Samford University’s Orlean Beeson School of Education honored 39 students during the annual Lamp of Learning Ceremony August 28. The ceremony marks the official admission of teacher education candidates into the major.
Guest speaker, Sonia Carrington shared four aspects she commonly found in wonderful teachers during her 34 years of service in public education, “Demonstrate passion, establish relationships, make learning exciting, nourish motivation; and I guarantee you will make an impact.”
Carrington is an alumnus of the education school and currently serves as the Dean’s Executive Council chair. She was named the 2008 National Distinguished Principal of the Year.
Carrington shared a quote from the book Keeping Good Teachers, “’Watching a great teacher at the top of his or her form is like watching a great surgical or artistic performance. Although indefinitely difficult and painstakingly planned, great teaching appears effortless and seamless,’” said Carrington. “As you spend the next years reading articles, learning from your professors and teachers within school systems, work hard and participate because you, as a teacher, have the power to influence and mold lives.”

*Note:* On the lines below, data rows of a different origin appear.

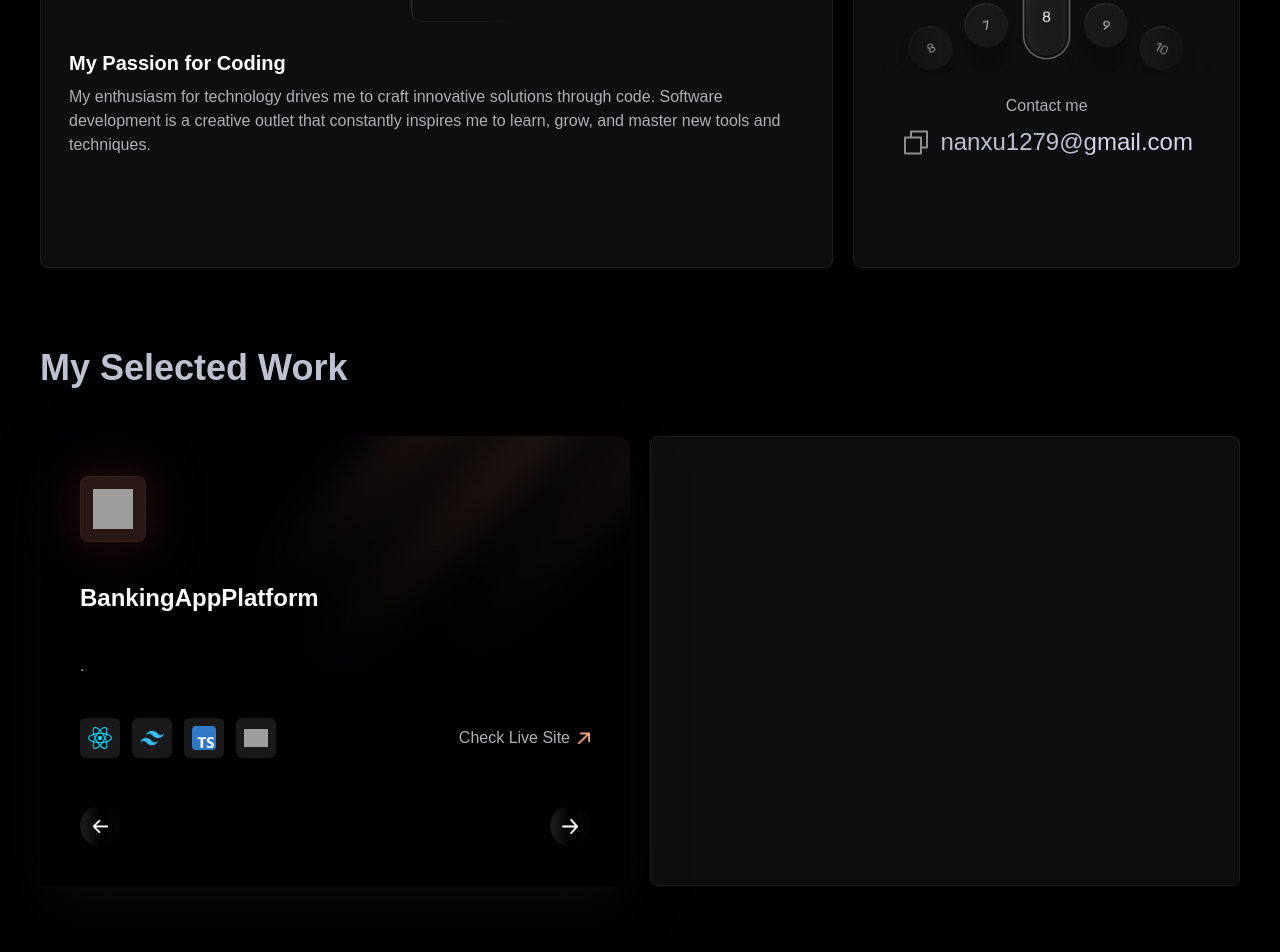
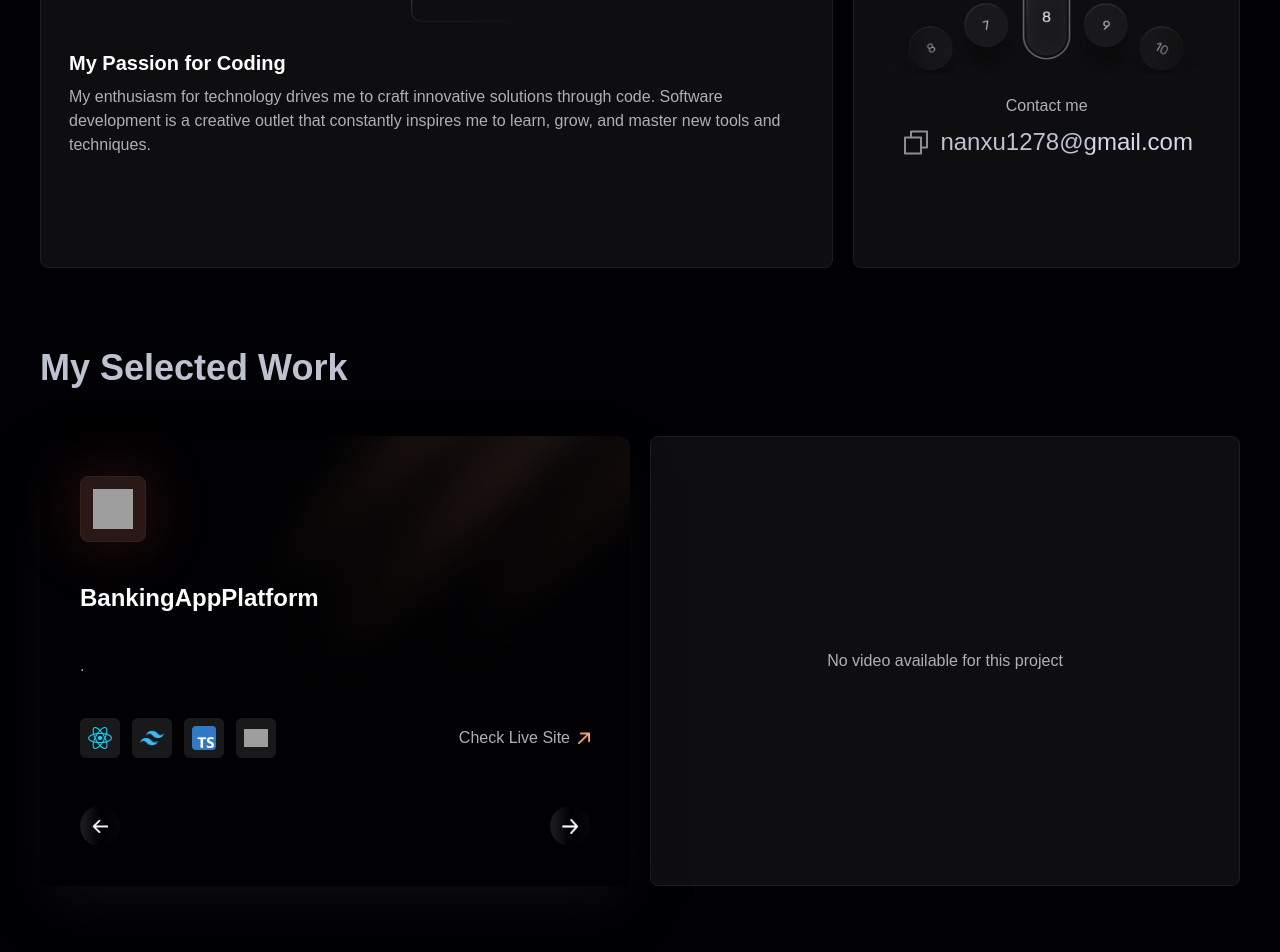
Before and after one commit to nxu22/portfolio-v1, a React (Vite) app: page / in a window 1280 px wide. Shown: the part 1700-2652 px from the top of the page. Built offline with nearby package versions, Linux system fonts and the light colour scheme; no server answers; grey boxes are pictures that could not be loaded; a web font is replaced by a local one.

Commit message:
added video

```diff
--- a/src/constants/index.js
+++ b/src/constants/index.js
@@ -68,6 +68,7 @@ export const myProjects = [
     //href: '',
     texture: '/textures/project/project1.mp4',
     logo: '/assets/project-logo1.png',
+
     logoStyle: {
       backgroundColor: '#2A1816',
       border: '0.2px solid #36201D',
@@ -105,6 +106,7 @@ export const myProjects = [
     // href: '',
     texture: '/textures/project/project2.mp4',
     logo: '/assets/project-logo2.png',
+    videoSrc: "/assets/videos/project-demo.mp4" ,
     logoStyle: {
       backgroundColor: '#13202F',
       border: '0.2px solid #17293E',
--- a/src/sections/About.jsx
+++ b/src/sections/About.jsx
@@ -96,7 +96,7 @@ const About = () => {
               <p className="grid-subtext text-center">Contact me</p>
               <div className="copy-container" onClick={handleCopy}>
                 <img src={hasCopied ? 'assets/tick.svg' : 'assets/copy.svg'} alt="copy" />
-                <p className="lg:text-2xl md:text-xl font-medium text-gray_gradient text-white">nanxu1279@gmail.com</p>
+                <p className="lg:text-2xl md:text-xl font-medium text-gray_gradient text-white">nanxu1278@gmail.com</p>
               </div>
             </div>
           </div>
--- a/src/sections/Projects.jsx
+++ b/src/sections/Projects.jsx
@@ -79,21 +79,22 @@ const Projects = () => {
             </button>
           </div>
         </div>
-
-        <div className="border border-black-300 bg-black-200 rounded-lg h-96 md:h-full">
-          {/* <Canvas>
-            <ambientLight intensity={Math.PI} />
-            <directionalLight position={[10, 10, 5]} />
-            <Center>
-              <Suspense fallback={<CanvasLoader />}>
-                <group scale={2} position={[0, -3, 0]} rotation={[0, -0.1, 0]}>
-                  <DemoComputer texture={currentProject.texture} />
-                </group>
-              </Suspense>
-            </Center>
-            <OrbitControls maxPolarAngle={Math.PI / 2} enableZoom={false} />
-          </Canvas> */}
-        </div>
+<div className="border border-black-300 bg-black-200 rounded-lg h-96 md:h-full flex items-center justify-center overflow-hidden">
+  {currentProject.videoSrc ? (
+    <video
+      className="w-full h-full object-cover"
+      controls
+      autoPlay
+      muted
+      loop
+    >
+      <source src={currentProject.videoSrc} type="video/mp4" />
+      Your browser does not support the video tag.
+    </video>
+  ) : (
+    <p className="text-white-600">No video available for this project</p>
+  )}
+</div>
       </div>
     </section>
   );
```
Also changed, not shown: 1 other file (tests, documents, lock files or other folders).
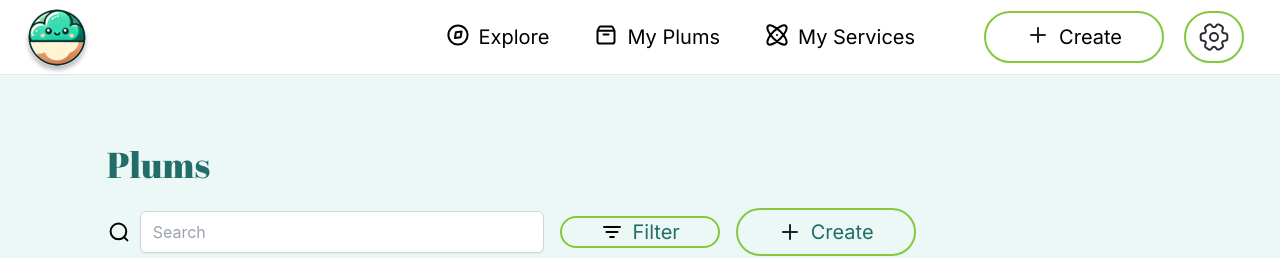
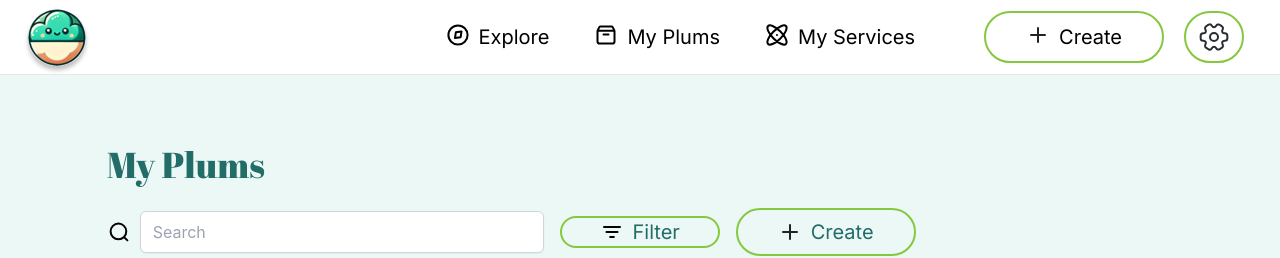
Before and after one commit to FppEpitech/AREA, a React (Create React App) app in the folder react-frontend/: page /myPlums in a window 1280 px wide. Shown: the top 258 px of the page. Built offline with nearby package versions, Linux system fonts and the light colour scheme; no server answers; sample sign-in values are in the browser's storage.

Commit message:
fix(myPlums & myServices): Fix pages titles

```diff
--- a/react-frontend/src/pages/MyPlums/myPlums.tsx
+++ b/react-frontend/src/pages/MyPlums/myPlums.tsx
@@ -130,7 +130,7 @@ export default function MyPlums() {
         <div className="flex flex-col min-h-screen bg-customLightBlue dark:bg-customDarkBg">
             <Navbar />
             <div className="mt-36 w-5/6 mx-auto">
-                <h1 className="text-4xl font-abrilFatface text-customGreen dark:text-customDarkGreen mb-6">Plums</h1>
+                <h1 className="text-4xl font-abrilFatface text-customGreen dark:text-customDarkGreen mb-6">My Plums</h1>
                 <div className="flex flex-wrap items-center mb-4 space-x-4 space-y-4 md:space-y-0 md:justify-start md:flex-nowrap">
                     <div className="flex items-center w-full md:w-auto">
                         <img
--- a/react-frontend/src/pages/MyServices/myServices.tsx
+++ b/react-frontend/src/pages/MyServices/myServices.tsx
@@ -51,13 +51,13 @@ export default function MyServices() {
         <div className="flex flex-col min-h-screen bg-customLightBlue dark:bg-customDarkBg">
             <Navbar />
             <div className="mt-36 w-5/6 mx-auto">
-                <h1 className="text-4xl font-abrilFatface text-customGreen dark:text-customDarkGreen mb-6">Services</h1>
+                <h1 className="text-4xl font-abrilFatface text-customGreen dark:text-customDarkGreen mb-6">My Services</h1>
 
                 {services && services.map((service, index) => (
                     <div key={index} className="flex items-center justify-between py-4 mb-4 rounded-full shadow-custom border dark:border-customDarkBorder dark:bg-customDarkCard">
                         <div className="flex items-center">
                             <img src={service.logo} alt="logo" className="w-10 h-10 mx-4" />
-                            <p className="text-customDarkText dark:text-white">{service.provider}</p>
+                            <p className="text-customGreen dark:text-white">{service.provider}</p>
                         </div>
                         <div className="flex items-center mx-5">
                             <button
```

The group was encouraged but also challenged, “A good education can change anyone, but a good teacher can change everything,” said Carrington. “You have the power to make a tremendous difference in the lives of others, so grab your lamp and turn it on!”
Jeanie Box, Orlean Beeson School of Education dean, led the lighting of the lamp. In academia, the lamp serves as a symbol of a continuous search for wisdom and knowledge. In scripture, the lamp is mentioned often and each time represents the intelligence of truth and the wisdom of good which are from the Lord alone as stated in Revelation 21:23-24. Box read from scripture and prayed love, mercy, strength and justice over the students.
The ceremony included the presentation of badges by teacher education seniors. “When I received my badge last year, it made me feel that the entire education school was behind me and that my professors trusted I was ready to lead my own classroom,” said senior, Claire Borst. “It is an honor to pin the badges on the junior class as they step into their field experience.” Student’s also received department of teacher education polo shirts.
Inductees were also eligible for admission into the Association for Supervision and Curriculum Development (ASCD). A global community of educators dedicated to excellence in learning, teaching and leading.
The group will begin internships this fall at Trace Crossings Elementary and will spend three days at the school. Each student is paired with cooperating teacher who will help them further develop their skills and expose them to tangible experiences. “We believe that the best place for our students to learn is in the classroom,” said Karen Birkenfeld, department chair of teacher education. “In addition to the many hours students will spend the classroom, the group will have some of their education courses on site at Trace Crossings.”
The undergraduate secondary and early childhood, special education, elementary collaborative (ESEC) programs are both nationally recognized by specialized professional associations.